The description and the course of the plague that ravaged Athens have an almost uncanny similarity with accounts of other pandemics, and just as every reflection on war is a Thucydidean reflection, his description of the Athenian disease was so authoritative that it can even serve as a model for plagues in general—one is almost inclined to read a type of pandemic simulation, a demonstration of the typical course of an unrestrained proliferating plague. (124–129) Of particular interest: The concrete symptoms of the disease, which Thucydides describes, do not paint a clear picture, and to this day it is uncertain which pathogen killed one quarter of all Athenian citizens. This descriptive ambiguity and stylization allow every age to identify precisely the disease that was most threatening to them: smallpox, measles, typhus, bubonic or pneumonic plague, ergotism, leptospirosis, ebola, or influenza are just a few of the roughly thirty diseases that have been read within it at different times—and an interpretation as a variant of SARS-CoV-2 is still to be expected or has perhaps already happened. Especially associations with the so-called Spanish flu and the different forms of the plague were put forward time and again. Endemic disease phenomena have ever since been read in the mirror of the Plague of Athens: Lucretius’ atomistic explanation of epidemics in De rerum natura (1st century BC), Daniel Defoe’s A Journal of the Plague Year (1722) about the devastating plague in London, and also Albert Camus’ The Plague (1947) refer back to Thucydides.
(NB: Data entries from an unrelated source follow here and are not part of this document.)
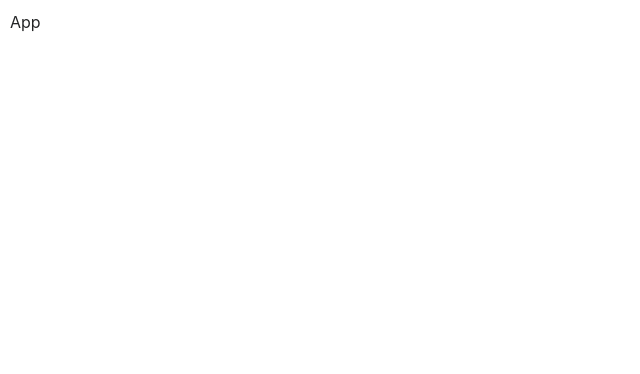
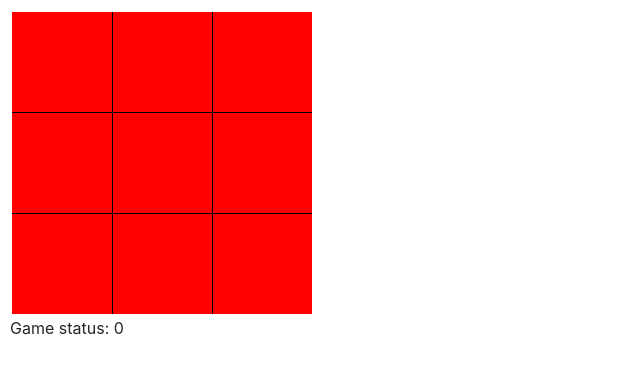
Before and after one commit to lucaspevidor/react-tictactoe, a React (Vite) app: page / in a window 1280 px wide. Shown: the top 374 px of the page, without its empty margins (0-640 px from the left). Built offline with nearby package versions, Linux system fonts and the light colour scheme.

Commit message:
Rendered Board component

```diff
--- a/src/App.tsx
+++ b/src/App.tsx
@@ -1,5 +1,11 @@
+import Board from "./components/Board/board";
+
 const App = () => {
-  return <div>App</div>;
+  return (
+    <div>
+      <Board />
+    </div>
+  );
 };
 
 export default App;
```
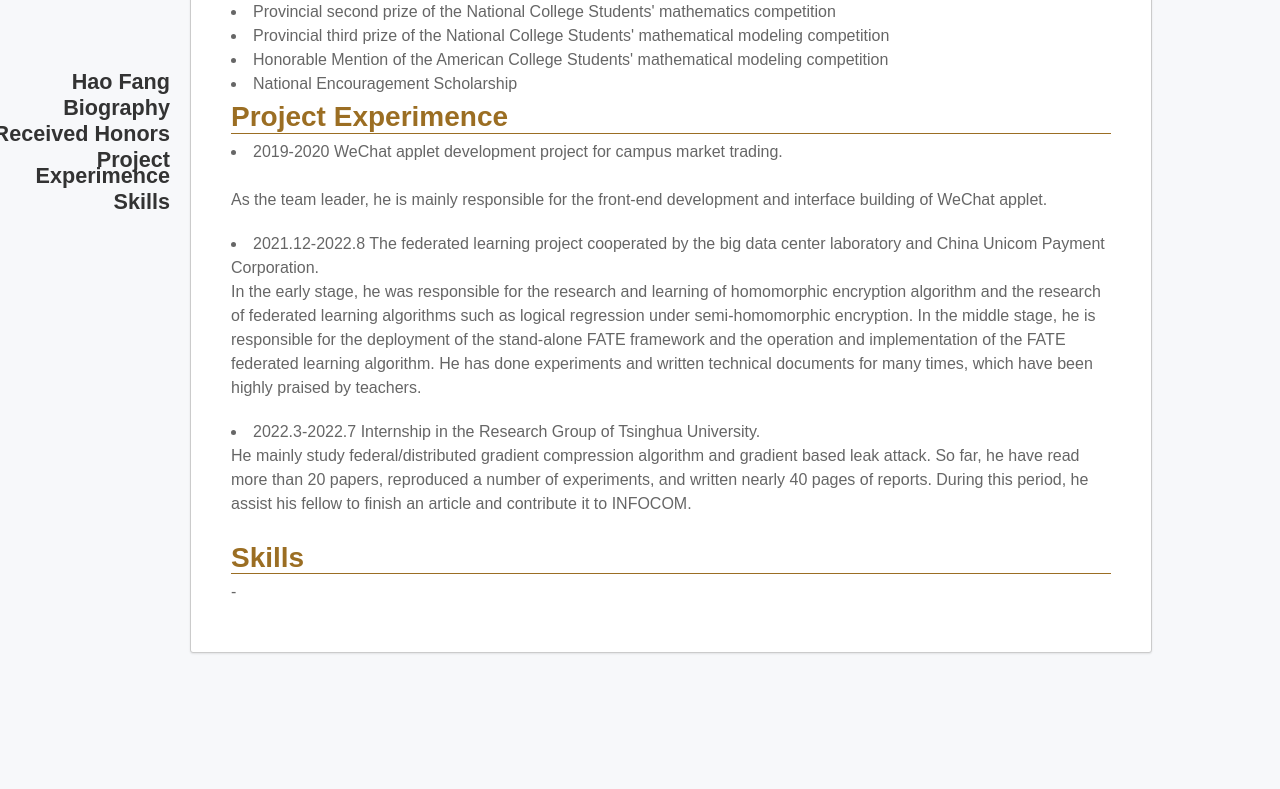
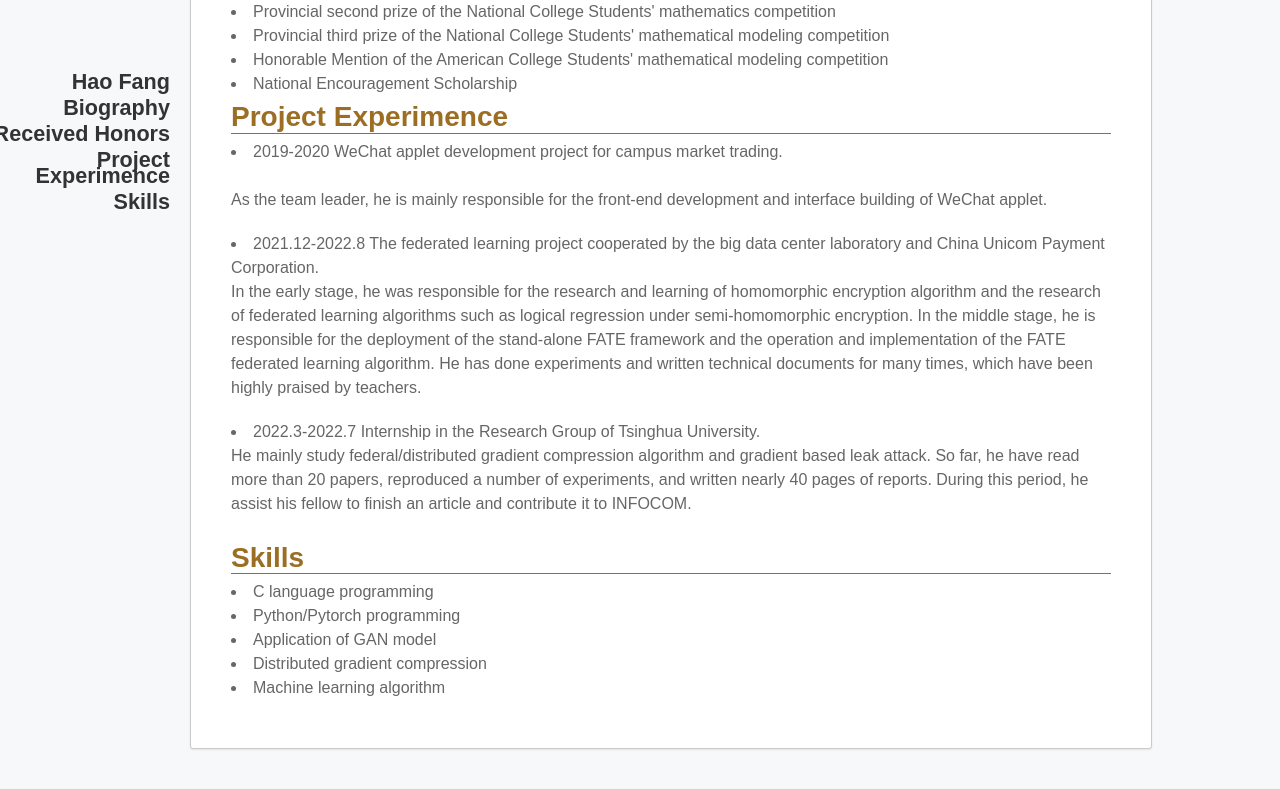
Before and after one commit to ffhibnese/ffhibnese.github.io, a Jekyll site: the page built from index.md, in a window 1280 px wide and 900 px high, scrolled down 716 px, cut to the strip 111-900 px from the top of the window. Built offline with Jekyll 4.4.1, drawn with Linux system fonts in a browser that asks for light colours; nearby versions of some CDN libraries; our own code applies the rules of GitHub Pages for plain Markdown files; before the commit the page ends 1520 px from its top, so only the background shows below that.

Commit message:
Update index.md

```diff
--- a/index.md
+++ b/index.md
@@ -67,7 +67,11 @@
   <tr>
     <td width="100%">
       <h2>Skills</h2>
-      -
+      <li>C language programming</li>
+      <li>Python/Pytorch programming</li>
+      <li>Application of GAN model</li>
+      <li>Distributed gradient compression</li>
+      <li>Machine learning algorithm</li>
     </td>
   </tr>
 </table>
```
The fact that the disease of Athens could become such a »universal plague« is not only owed to the vagueness of the medical symptom situation or to Thucydides’ perspectival description, but also because he observed the individual and societal reactions to sickness so precisely: the density and shortage of housing for the lower classes, migration flows across the country and into the cities, rampant fear and irrationality, lacking or delayed policies for dealing with the disease—for instance, the burial of the dead and isolation of the sick—linguistic misunderstandings, medical misdiagnoses, economic, hygienic, religious, political, and discursive follow-up problems, the highly affected medical personnel, and too much partying as opposed to withdrawing—all of this was already chronicled in Thucydides’ representation of this endemic.
In The Peloponnesian War Thucydides provides a description of a plague with an unconscious or explicit reference to reflection on endemic or pandemic disease phenomena; in a way, his representation is not historical, rather it forms a kind of origin myth of the human fear of pandemics, similar to how Sigmund Freud turned the events between Oedipus and his parents into a scientific reference myth of intergenerational conflicts. Every cultural science, sociological, or sociopolitical text on COVID-19 currently published in the daily papers is an indirect descendant of Thucydides’ description of the Plague of Athens.